But the figures are of no big importance here. CEZ again drove its clients' confidence to ruin and made big part of them sighing for the good old times when the power supply used to be a matter of state. And there are reasons for the present situation which are familiar to the Czech's company management and are not related with the winter season only. Willing to maximum narrow its expenditures and streamline revenues, CEZ cut more than 220 blue-collar jobs still in 2007. Still then BANKER warned that the company has no enough break-down gangs at hand and that just three of its spare parts warehouses have remained unclosed. Thus, the elimination of a serious failure consumes too much time and the gangs run about the whole city. It is worth asking why no similar situations occurred in Southeastern Bulgaria where the electricity network is operated by EVN? Well, the Austrian company carried out preventive maintenance of its equipment and trimmed the tree branches so as to avoid their contact with the lines. A move which the blown-up-with-pride CEZ did not consider necessary to do.

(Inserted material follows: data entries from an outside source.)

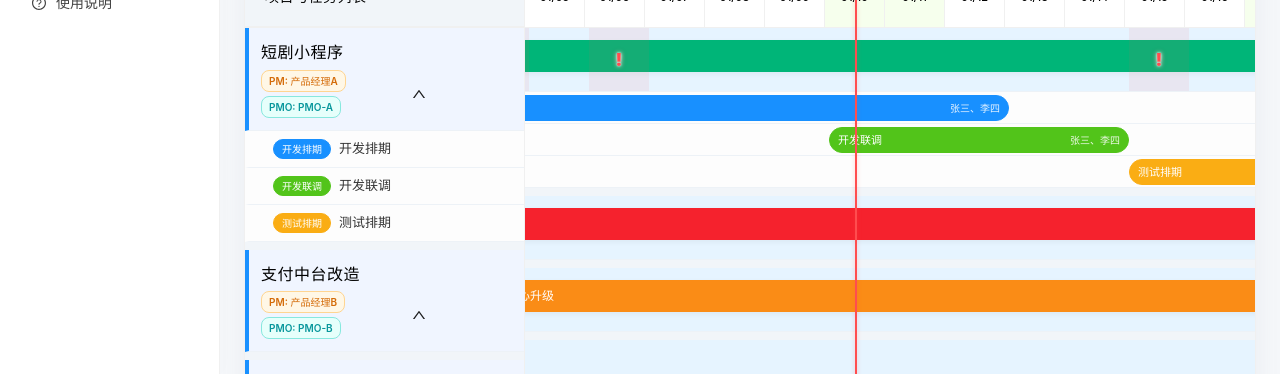
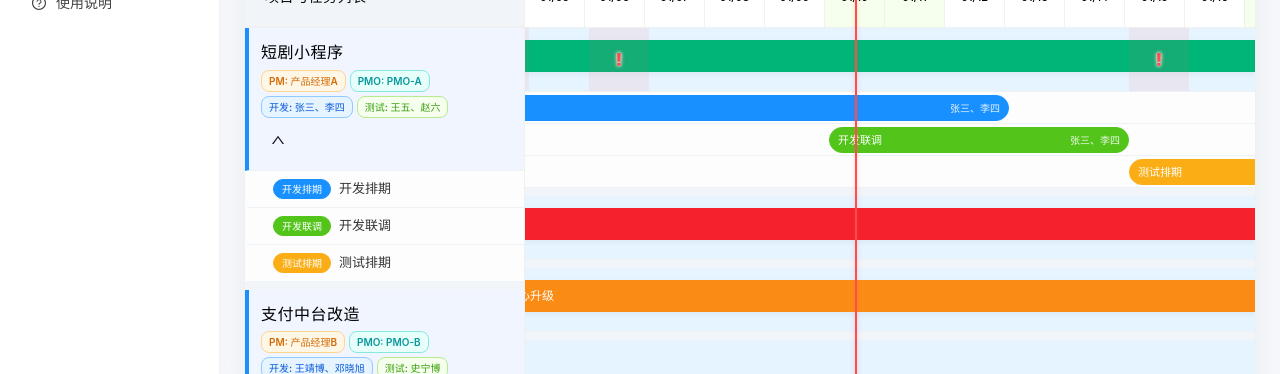
Before and after one commit to guyeu9/project-dashboard, a React (Vite) app: page / in a window 1280 px wide. Shown: the part 426-800 px from the top of the page. Built offline with nearby package versions, Linux system fonts and the light colour scheme; no server answers.

Commit message:
fix: 修复甘特图进度条未显示开发、测试人员的问题

```diff
--- a/src/components/MasterGantt/index.tsx
+++ b/src/components/MasterGantt/index.tsx
@@ -518,6 +518,7 @@ function MasterGantt({ projects }: MasterGanttProps) {
                         justifyContent: 'space-between',
                         marginTop: '4px',
                         gap: '4px',
+                        flexWrap: 'wrap'
                       }}
                     >
                       <div style={{ display: 'flex', flexWrap: 'wrap', gap: '4px' }}>
@@ -527,6 +528,16 @@ function MasterGantt({ projects }: MasterGanttProps) {
                         {project.pmo && (
                           <Tag color="cyan" style={{ fontSize: '10px', margin: 0 }}>
                             PMO: {project.pmo}
+                          </Tag>
+                        )}
+                        {project.developers && project.developers.length > 0 && (
+                          <Tag color="blue" style={{ fontSize: '10px', margin: 0 }}>
+                            开发: {project.developers.join('、')}
+                          </Tag>
+                        )}
+                        {project.testers && project.testers.length > 0 && (
+                          <Tag color="green" style={{ fontSize: '10px', margin: 0 }}>
+                            测试: {project.testers.join('、')}
                           </Tag>
                         )}
                       </div>
@@ -674,7 +685,13 @@ function MasterGantt({ projects }: MasterGanttProps) {
                       title={
                         <div>
                           <div><strong>{project.name}</strong></div>
-                          <div>负责人: {project.owner}</div>
+                          <div>负责人: {project.owner || '未分配'}</div>
+                          {project.developers && project.developers.length > 0 && (
+                            <div>开发: {project.developers.join('、')}</div>
+                          )}
+                          {project.testers && project.testers.length > 0 && (
+                            <div>测试: {project.testers.join('、')}</div>
+                          )}
                           <div>进度: {project.progress}%</div>
                           <div>状态: {
                             projectBarPosition.status === 'normal' ? '正常' :
```
Also changed, not shown: 1 other file (tests, documents, lock files or other folders).
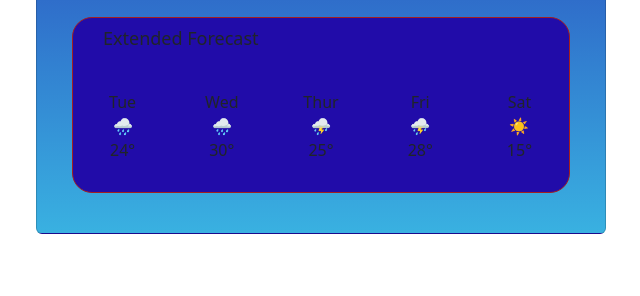
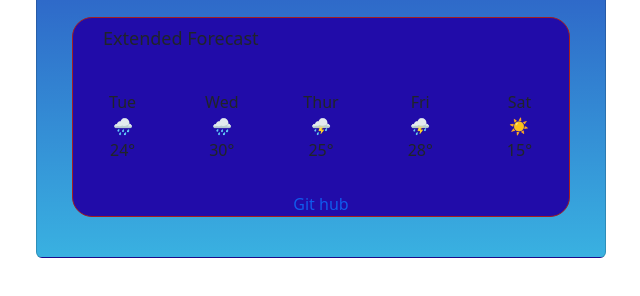
Before and after one commit to abbysyowai/weather-app, a plain HTML site: page index.html in a window 1280 px wide. Shown: the part 440-736 px from the top of the page, without its empty margins (319-959 px from the left). Drawn offline with nearby package versions, Linux system fonts and the light colour scheme; no server answers.

Commit message:
added the git link

```diff
--- a/index.html
+++ b/index.html
@@ -128,16 +128,17 @@
         <div>
            15°
         </div>
+
     </div>
-
+    <a href="https://github.com/abbysyowai/weather-app" class="git">Git hub</a>
   </div>
 </div>
     </div>
   </div>
 
+  </div>
 
 
-  </div>
 
   <script src="src/index.js"></script>
 </body>
--- a/src/style.css
+++ b/src/style.css
@@ -1,4 +1,4 @@
-*{
+* {
   margin: 0;
   padding: 0;
 }
@@ -15,10 +15,10 @@
 }
 
 form {
-    display:flex;
+  display: flex;
   width: 100%;
   align-items: center;
-    justify-content:space-between;
+  justify-content: space-between;
 }
 
 .text-input input {
@@ -48,15 +48,12 @@ form {
   border: 1px solid black;
   margin: 20px 0;
   border-radius: 10px;
-
-
 }
 
 .forecast {
   border: 1px solid rgb(164, 31, 31);
   border-radius: 20px;
   background: #210ca9;
-
 }
 
 .heading h1 {
@@ -70,7 +67,6 @@ form {
   margin: 10px 30px;
   font-size: 15px;
 }
-
 
 .temp-link {
   margin-right: 200px;
@@ -95,8 +91,6 @@ form {
   margin: 10px 60px;
   font-weight: normal;
   list-style: none;
-
-
 }
 
 .heading h3 {
@@ -124,3 +118,14 @@ form {
   margin: 10px;
   padding: 20px;
 }
+
+.git {
+  text-decoration: none;
+  opacity: 0.8;
+}
+
+.git:hover {
+  text-decoration: underline;
+  color: white;
+  transition: all ease-in 200ms;
+}
```
Lines whose indentation alone changed are shown as unchanged.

By the way, the State Energy and Water Regulatory Commission (SEWRC) is always at hand when monopolists show obviously neglectful attitude towards their subscribers. The same commission which allowed that distribution companies may keep with impunity their clients without electricity provided within 24 hours. A condition which was not present even during the toughest power supply-restrictions of the later 1990s. And now the strategic investor which is said to be an old hand (it is not clear at what exactly) will again pass unnoticed. Probably because of this, Sofia Mayor Boyko Borisov demanded from the Economy Minister Peter Dimitrov to empower him to carry out check-ups and assist in eliminating the obstacles related to the capital's power supply. But the mayor's intention would hardly come into being as we take into account his strained relations with Minister Dimitrov.
And the only measure that CEZ will undertake is to open until the end of 2008 a new emergency centre. The centre will take all complaints regarding electricity failures which so far God only knows why have been directed to...Pleven. The question is that the centre can process a limited number of calls. What happened during the last several days affected more than 49 000 of our subscribers. Imagine that only 10% out of them decide to look for an information. It would not be so easy to receive and normal to await, Bojidar Gatev, head of CEZ's Sofia operations, kept on rendering flimsy reasons. Gatev most likely does not know that even the smallest CEZ's power supply unit in the Czech Republic runs a round-the-clock call centre with a total 45 persons being on the pay-roll and a further 12 students who respond to cases of emergency. The centre has its own code which oblige employees to respond to 95% of the customer calls within 30 seconds.
However, it is obvious that another method of work could be applied in Bulgaria.